Desktop support staff support the PCs, laptops, printers and other devices for a hospital. They are highly visible to the users in the clinical locations, and they go everywhere in an organization. They usually know every inch of a hospital. This staff usually doesn’t have much clinical knowledge, and doesn’t need to unless they are trying to move into a different role. They frequently get called after hours to deal with PC, printer and monitor issues.
The help desk team takes the phone calls and other requests from the users in distress and routes calls to all of the other teams in the hospital organization. They are the first line of support for IT. While they are typically not clinically minded, they do need a good grasp on the various applications in order to correctly assign issues to the right analysts. Most hospital IT departments struggle with mis-assigned tickets due to the difficulty in determining where trouble tickets need to be assigned.
Networking, Security, & Infrastructure
This is the highly technical team responsible for core systems, security, and system maintenance. Some of the functions they perform are:
- System upgrades, large and small on just about every system
- Network maintenance and upgrades
- Interface Analysts
- Operating System maintenance (Linux, Windows, and others)
- Server maintenance
- Software deployments
These are your system administrators that usually focus on specific areas. For example, a hospital with Epic will have Epic Certified System Managers (ECSMs) who work on the core systems of Epic, but probably don’t get into firewall administration.
These folks are almost always on call, and they regularly have to perform system maintenance at the least-busy times of the night, like 2:00 am Sunday mornings.
Project Management Office
Hospital IT project managers provide oversight and direction for specific projects that have start and end dates. Project managers work closely with staff managers, directors, analysts, and the CIO to ensure that projects are successful. Depending on the size of the organization, the PMs may have a project management director, or may report to the CIO.
PMs sometimes come from clinical areas. I’ve known a few who had previously been RNs. The main professional designation for project managers is the Project Management Professional (PMP). I’ve seen organizations that have few or no PMPs, and some that require the certification for project managers.
The training department employs the IT staff who develop curriculum and train end users on a multitude of software systems. I see quite a number of RNs and other clinical staff who end up doing training, but that’s not usually a requirement.
I’ve seen a few organizations who have the IT trainers under the Organizational Development department, but most are under IT. I think having IT trainers working in the IT department makes sense.
Hospital IT Org Chart
Finally, here is an image that lays out the hospital IT department structure.

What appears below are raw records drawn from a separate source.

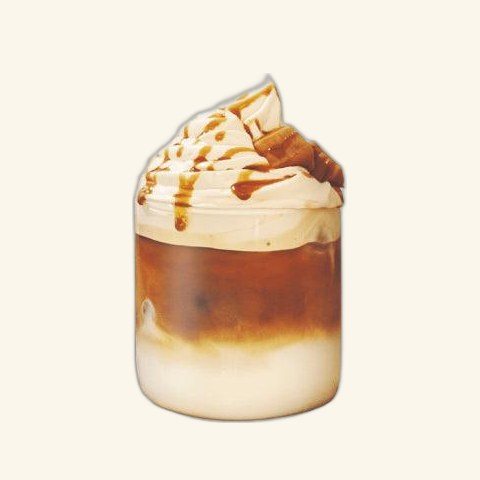
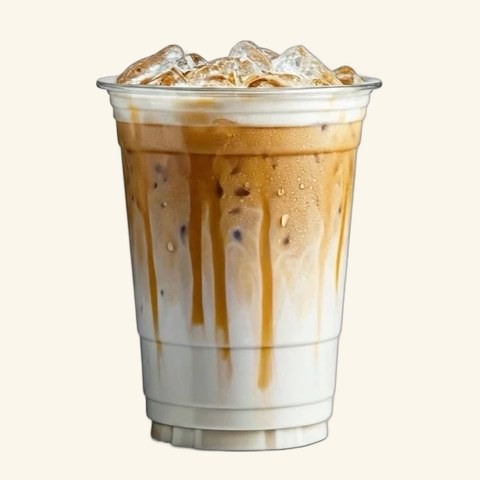
Use the plastic-cup iced latte as the Buttercreme Latte
Scene 3 signature cup and the menu thumbnail now use the sharper
plastic-cup photo.

Claude-Session: https://claude.ai/code/session_01HWE7jYXeXesUvADqkK1XCZ

diff --git a/index.html b/index.html
@@ -127,7 +127,7 @@
               </ul>
             </div>
           </div>
-          <div class="s3-cup" id="s3-cup"><img src="assets/img/signature-cup.webp" alt="Iced Buttercreme Latte with whipped cream and caramel drizzle" width="430" height="700" loading="lazy"></div>
+          <div class="s3-cup" id="s3-cup"><img src="assets/img/signature-cup.webp" alt="Iced Buttercreme Latte in a clear cup with ice" width="492" height="706" loading="lazy"></div>
         </div>
 
       </div>
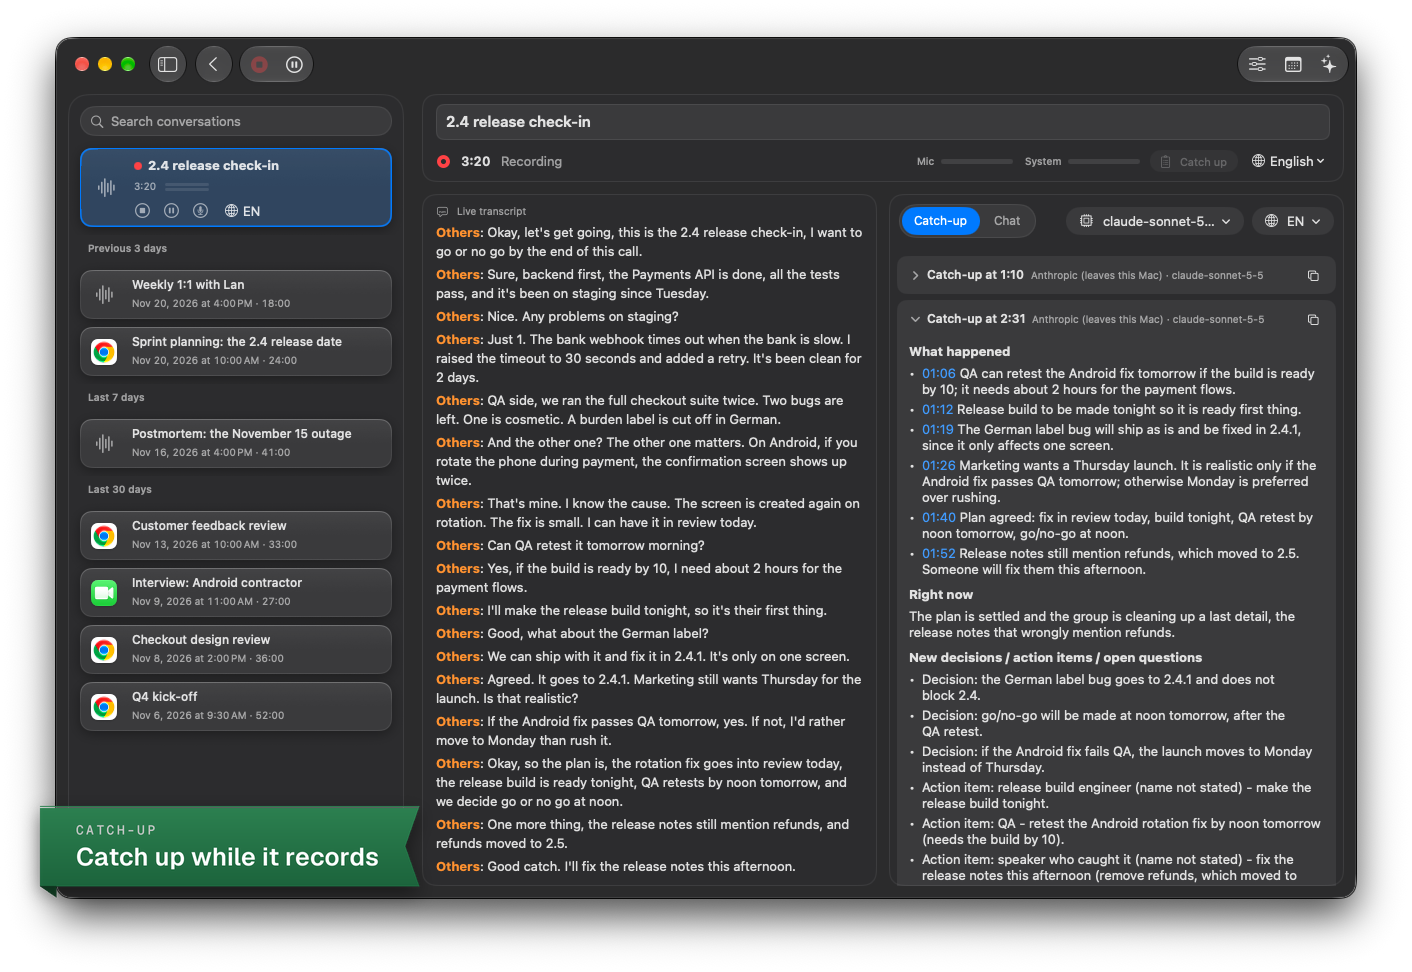
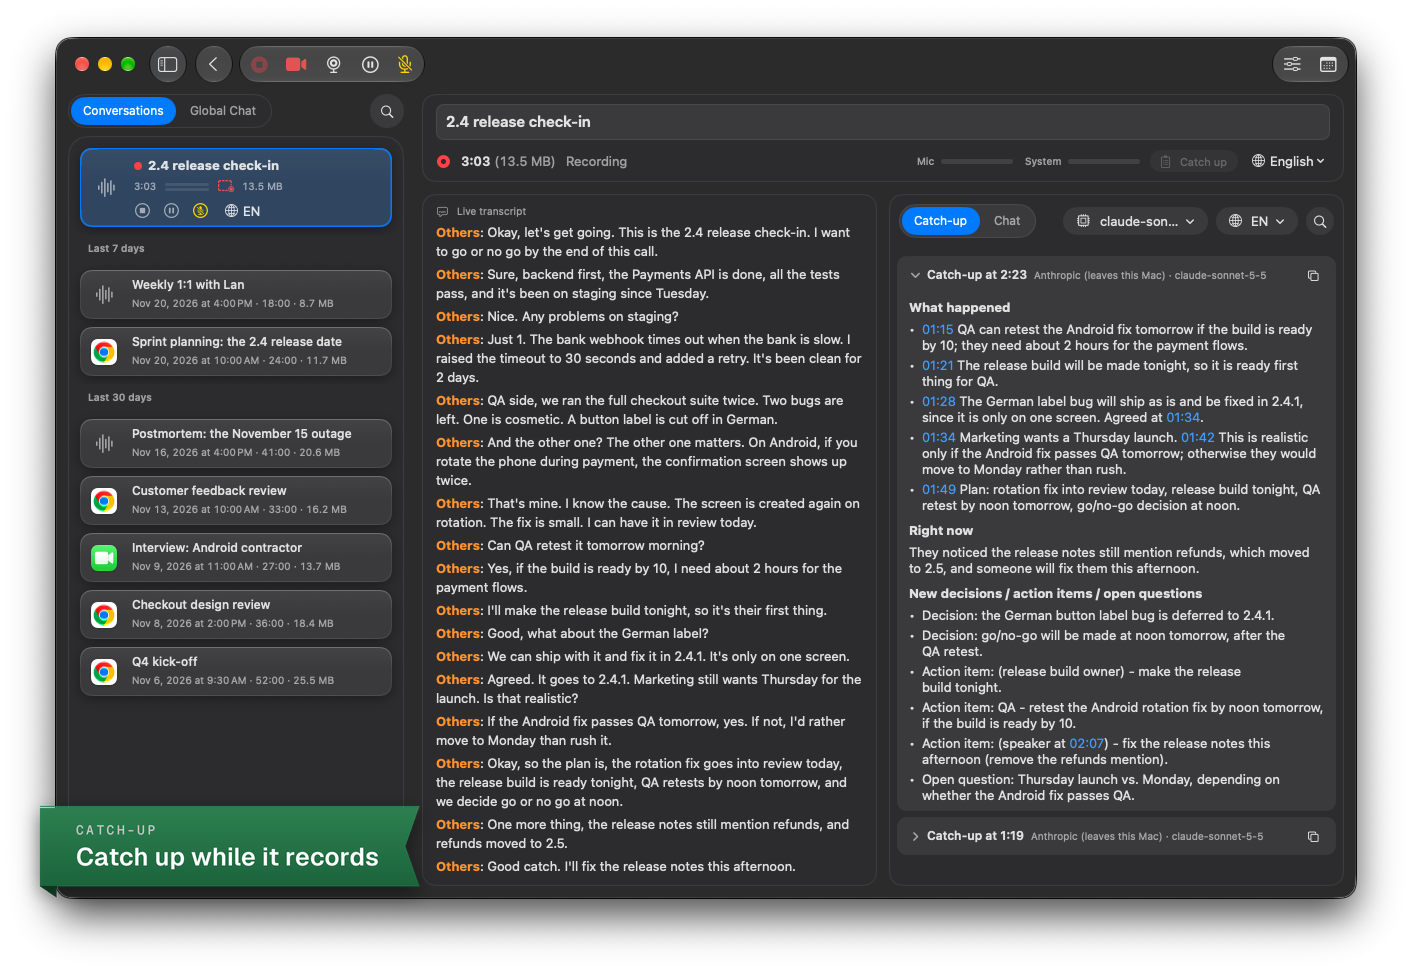
docs(website): new screenshots for the two-column layout and screen recording

diff --git a/website/index.html b/website/index.html
@@ -369,22 +369,22 @@
             <figcaption>Chat while recording</figcaption>
           </figure>
           <figure class="shot">
-            <button type="button" data-zoom aria-label="View screenshot full screen: transcript with speakers">
+            <button type="button" data-zoom aria-label="View screenshot full screen: screen recording">
               <img
                 src="screenshots/echodiar_s_3.webp"
-                alt="EchoDiar transcript of a sprint meeting with named speakers, the line being played back highlighted"
+                alt="EchoDiar on Mac: a screen recording above its transcript, the line being played back highlighted, next to the AI summary"
                 width="1412"
                 height="972"
                 loading="lazy"
               />
             </button>
-            <figcaption>Who said what</figcaption>
+            <figcaption>Screen recording</figcaption>
           </figure>
           <figure class="shot">
             <button type="button" data-zoom aria-label="View screenshot full screen: AI summary">
               <img
                 src="screenshots/echodiar_s_4.webp"
-                alt="EchoDiar AI summary of a meeting with timestamped key points, decisions and action items"
+                alt="EchoDiar transcript of a sprint meeting with named speakers next to its AI summary, with timestamped key points, decisions and action items"
                 width="1412"
                 height="972"
                 loading="lazy"
@@ -396,7 +396,7 @@
             <button type="button" data-zoom aria-label="View screenshot full screen: chat with citations">
               <img
                 src="screenshots/echodiar_s_5.webp"
-                alt="EchoDiar chat about a meeting with answers that cite timestamps"
+                alt="EchoDiar transcript of a meeting next to the Chat tab, with answers that cite timestamps"
                 width="1412"
                 height="972"
                 loading="lazy"
@@ -405,10 +405,10 @@
             <figcaption>Chat with citations</figcaption>
           </figure>
           <figure class="shot">
-            <button type="button" data-zoom aria-label="View screenshot full screen: library chat">
+            <button type="button" data-zoom aria-label="View screenshot full screen: Global Chat">
               <img
                 src="screenshots/echodiar_s_6.webp"
-                alt="EchoDiar library chat answering from four meetings, with numbered sources, next to the cited transcript"
+                alt="EchoDiar Global Chat in the sidebar answering from four meetings, with numbered sources, next to the cited transcript and its summary"
                 width="1412"
                 height="972"
                 loading="lazy"
@@ -456,7 +456,7 @@
             <button type="button" data-zoom aria-label="View screenshot full screen: Windows, transcript">
               <img
                 src="screenshots/echodiar_s_10.webp"
-                alt="EchoDiar on Windows 11, in the light theme: the transcript of a sprint meeting with named speakers, the line being played back highlighted"
+                alt="EchoDiar on Windows 11, in the light theme: the transcript of a sprint meeting next to its summary, the cited line highlighted"
                 width="1412"
                 height="972"
                 loading="lazy"
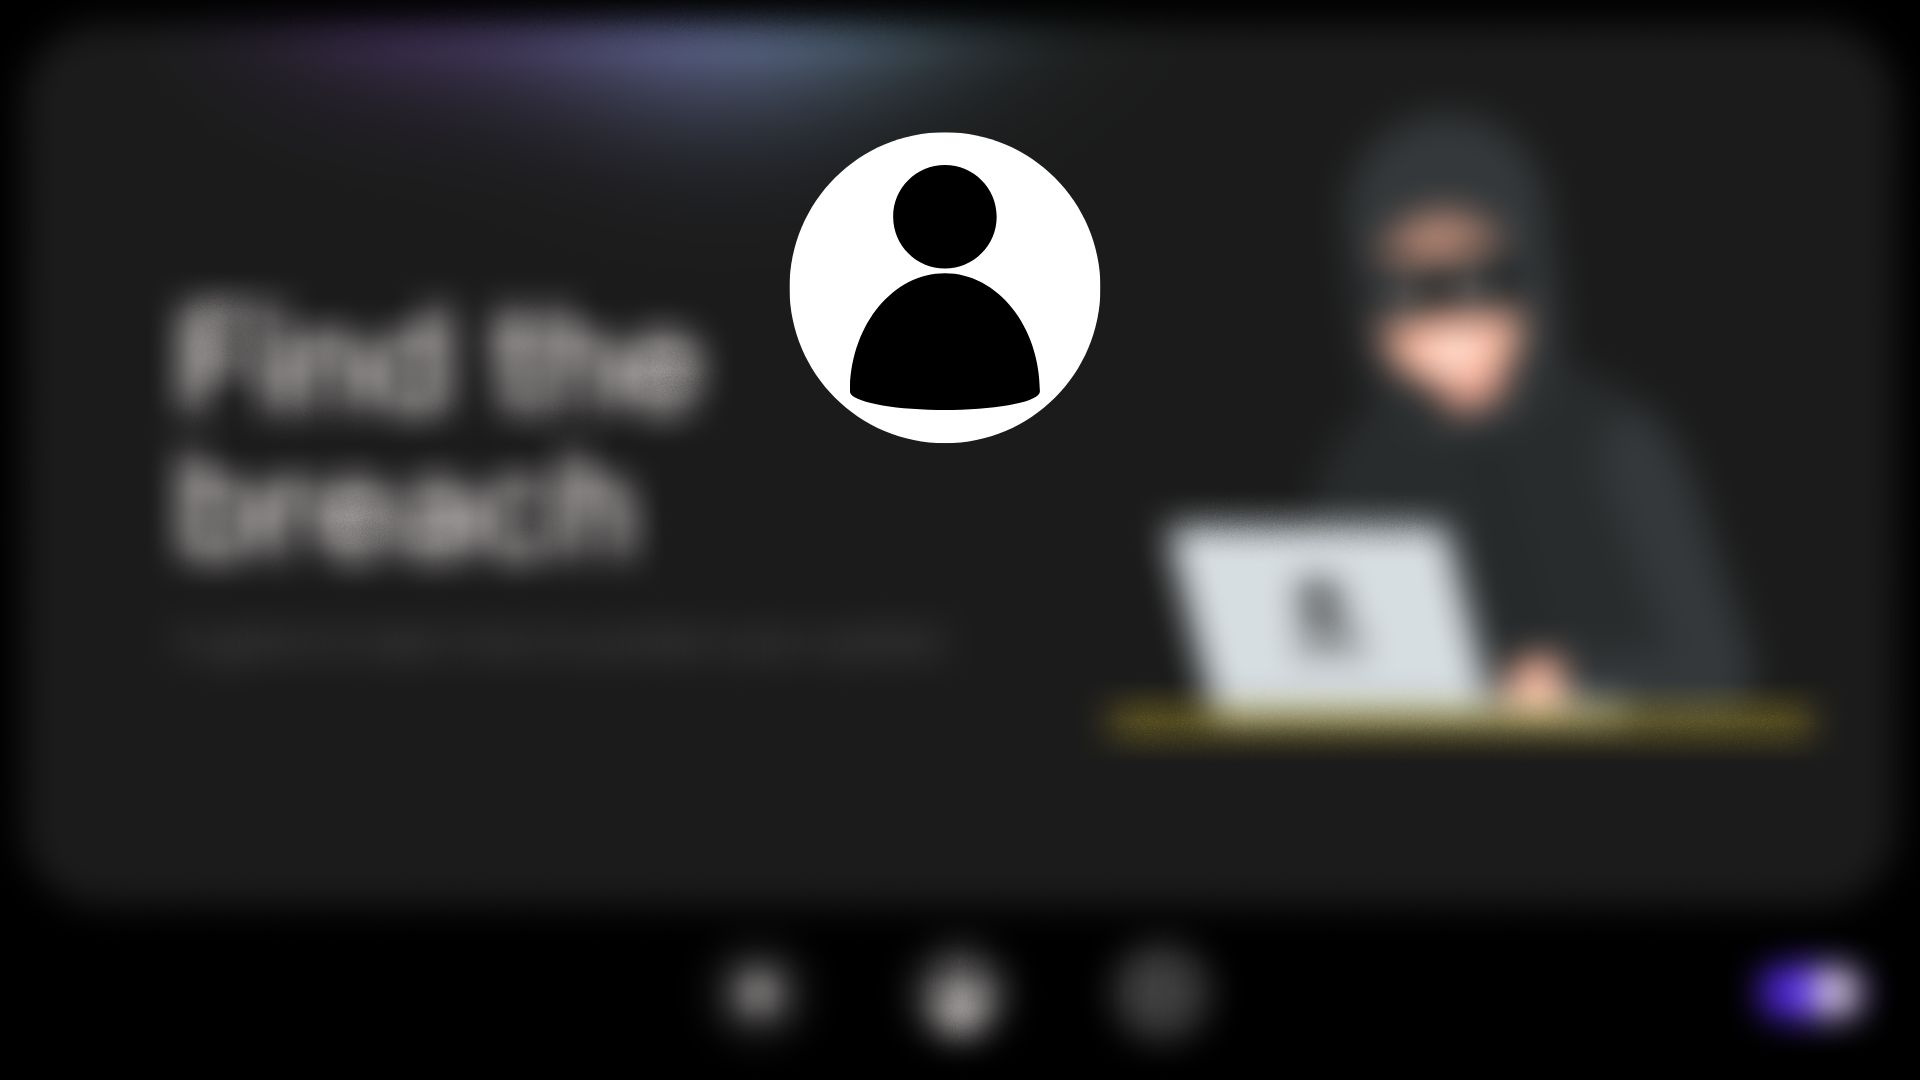
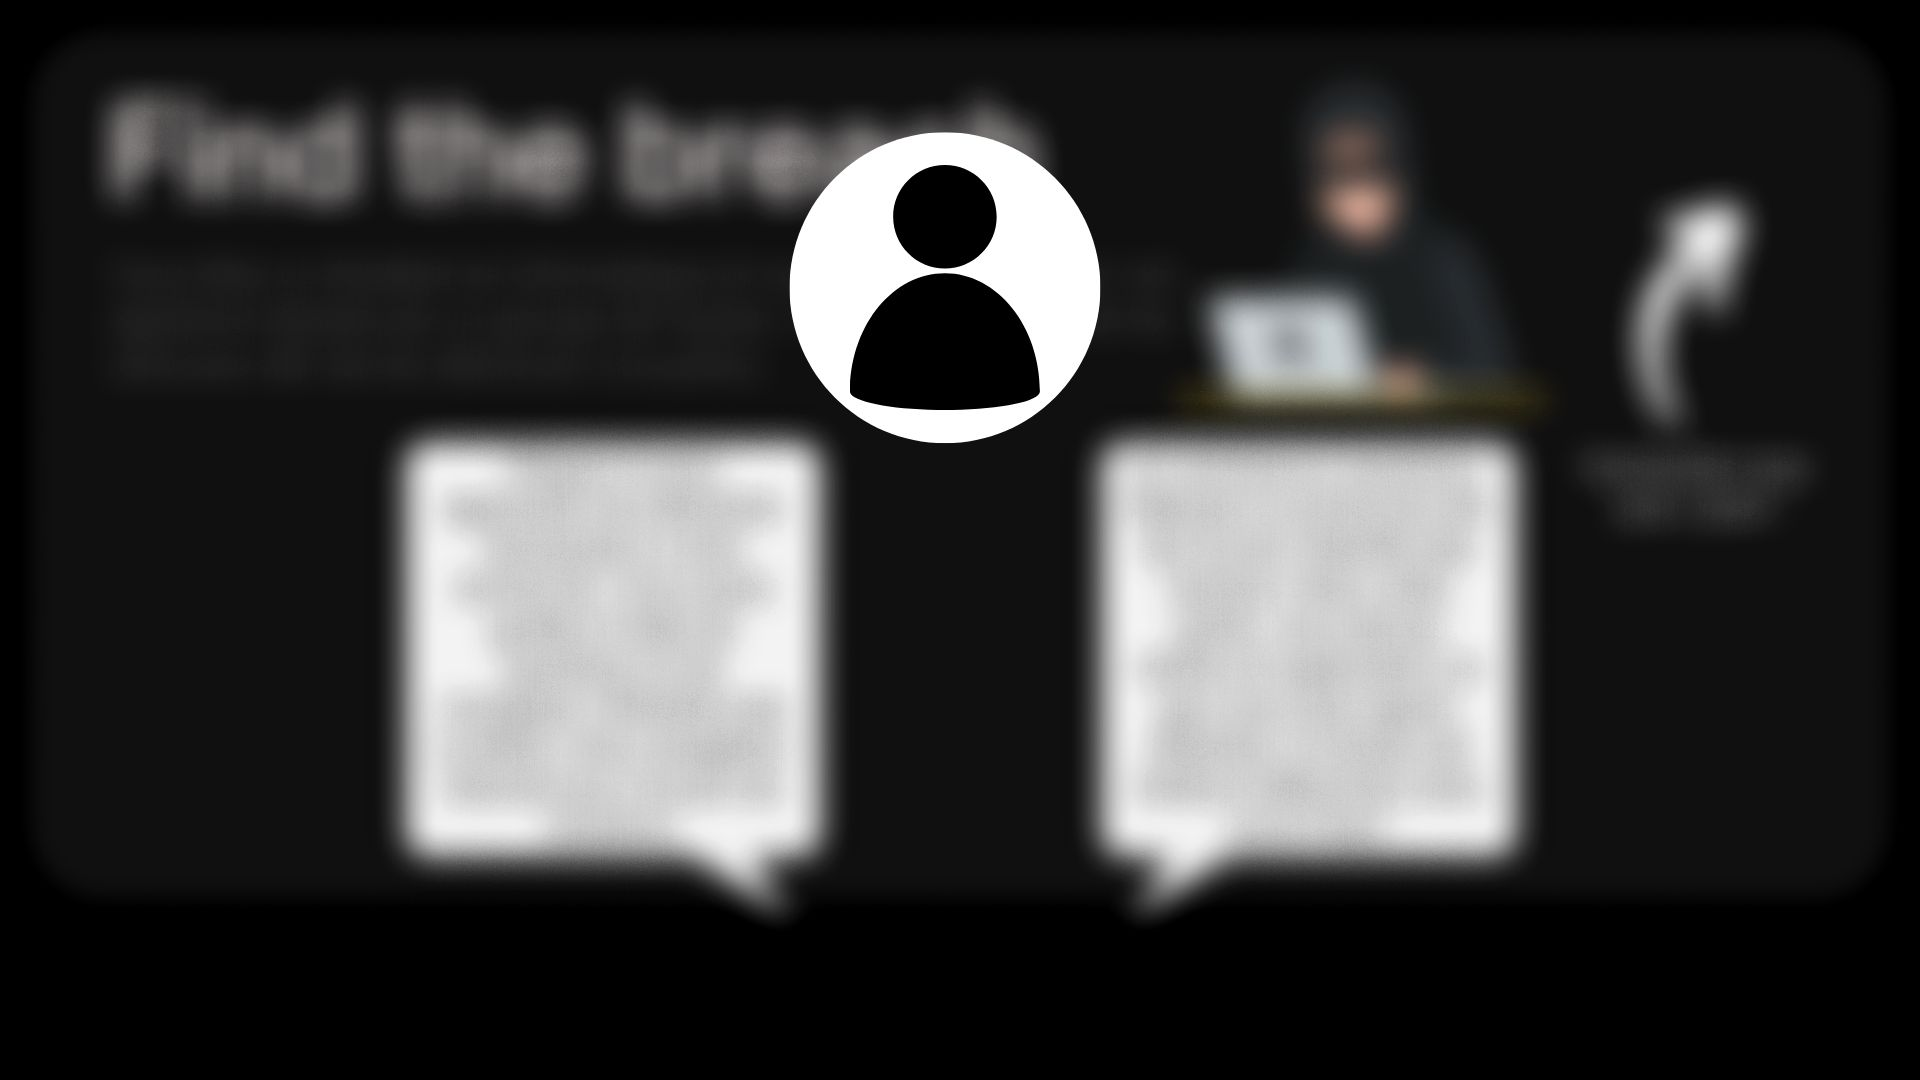
Changement ordre des pages (login après accueil) et ajout infos accueil

diff --git a/src/main/resources/sae_s3/findthebreach/style.css b/src/main/resources/sae_s3/findthebreach/style.css
@@ -1,5 +1,11 @@
 #home {
-    -fx-background-image: url("./pictures/accueil_background.jpg");
+    -fx-background-image: url("pictures/home_background.jpg");
+    -fx-background-repeat: no-repeat;
+    -fx-background-position: center;
+    -fx-background-size: 100% 100%;
+}
+#home_logged {
+    -fx-background-image: url("pictures/home_logged_background.jpg");
     -fx-background-repeat: no-repeat;
     -fx-background-position: center;
     -fx-background-size: 100% 100%;
@@ -34,7 +40,7 @@
 }
 
 #login {
-    -fx-background-image: url("./pictures/login_background.jpg");
+    -fx-background-image: url("pictures/login_background.jpg");
     -fx-background-repeat: no-repeat;
     -fx-background-position: center;
     -fx-background-size: 100% 100%;

diff --git a/target/classes/sae_s3/findthebreach/style.css b/target/classes/sae_s3/findthebreach/style.css
@@ -1,5 +1,11 @@
 #home {
-    -fx-background-image: url("./pictures/accueil_background.jpg");
+    -fx-background-image: url("pictures/home_background.jpg");
+    -fx-background-repeat: no-repeat;
+    -fx-background-position: center;
+    -fx-background-size: 100% 100%;
+}
+#home_logged {
+    -fx-background-image: url("pictures/home_logged_background.jpg");
     -fx-background-repeat: no-repeat;
     -fx-background-position: center;
     -fx-background-size: 100% 100%;
@@ -34,7 +40,7 @@
 }
 
 #login {
-    -fx-background-image: url("./pictures/login_background.jpg");
+    -fx-background-image: url("pictures/login_background.jpg");
     -fx-background-repeat: no-repeat;
     -fx-background-position: center;
     -fx-background-size: 100% 100%;

diff --git a/src/main/java/sae_s3/findthebreach/LoginController.java b/src/main/java/sae_s3/findthebreach/LoginController.java
@@ -2,6 +2,11 @@ package sae_s3.findthebreach;
 
 import javafx.event.ActionEvent;
 import javafx.fxml.FXML;
+import javafx.fxml.FXMLLoader;
+import javafx.scene.Node;
+import javafx.scene.Parent;
+import javafx.scene.Scene;
+import javafx.stage.Stage;
 
 import java.io.IOException;
 import java.net.URI;
@@ -9,6 +14,23 @@ import java.net.URISyntaxException;
 import java.awt.Desktop;
 
 public class LoginController {
+    private Stage stage;
+    private Scene scene;
+    private Parent root;
+    private static String data;
+
+    @FXML
+    public void switchTo(ActionEvent event) throws IOException {
+        Node node = (Node) event.getSource() ;
+        data = (String) node.getUserData();
+        root = FXMLLoader.load(getClass().getResource(data));
+        stage = (Stage) ((Node)event.getSource()).getScene().getWindow();
+        scene = new Scene(root,1280, 720);
+        scene.getStylesheets().addAll(this.getClass().getResource("style.css").toExternalForm());
+        stage.setTitle("Find the breach");
+        stage.setScene(scene);
+        stage.show();
+    }
     @FXML
     public void openRegister(ActionEvent e) throws URISyntaxException, IOException {
         Desktop desktop = Desktop.getDesktop();

diff --git a/src/main/java/sae_s3/findthebreach/Main.java b/src/main/java/sae_s3/findthebreach/Main.java
@@ -10,7 +10,7 @@ import java.io.IOException;
 public class Main extends Application {
     @Override
     public void start(Stage stage) throws IOException {
-        FXMLLoader fxmlLoader = new FXMLLoader(Main.class.getResource("game.fxml"));
+        FXMLLoader fxmlLoader = new FXMLLoader(Main.class.getResource("home.fxml"));
         Scene scene = new Scene(fxmlLoader.load(), 1280, 720);
         scene.getStylesheets().addAll(this.getClass().getResource("style.css").toExternalForm());
         stage.setTitle("Find the breach");

diff --git a/src/main/java/sae_s3/findthebreach/HomeController.java b/src/main/java/sae_s3/findthebreach/HomeController.java
@@ -28,4 +28,9 @@ public class HomeController {
         stage.setScene(scene);
         stage.show();
     }
+
+    @FXML
+    public void quit(ActionEvent e) {
+        System.exit(0);
+    }
 }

I can’t present all the possible scenarios, so I’m just showing what a medium-sized hospital may look like.
Next Up: Project Management in Healthcare IT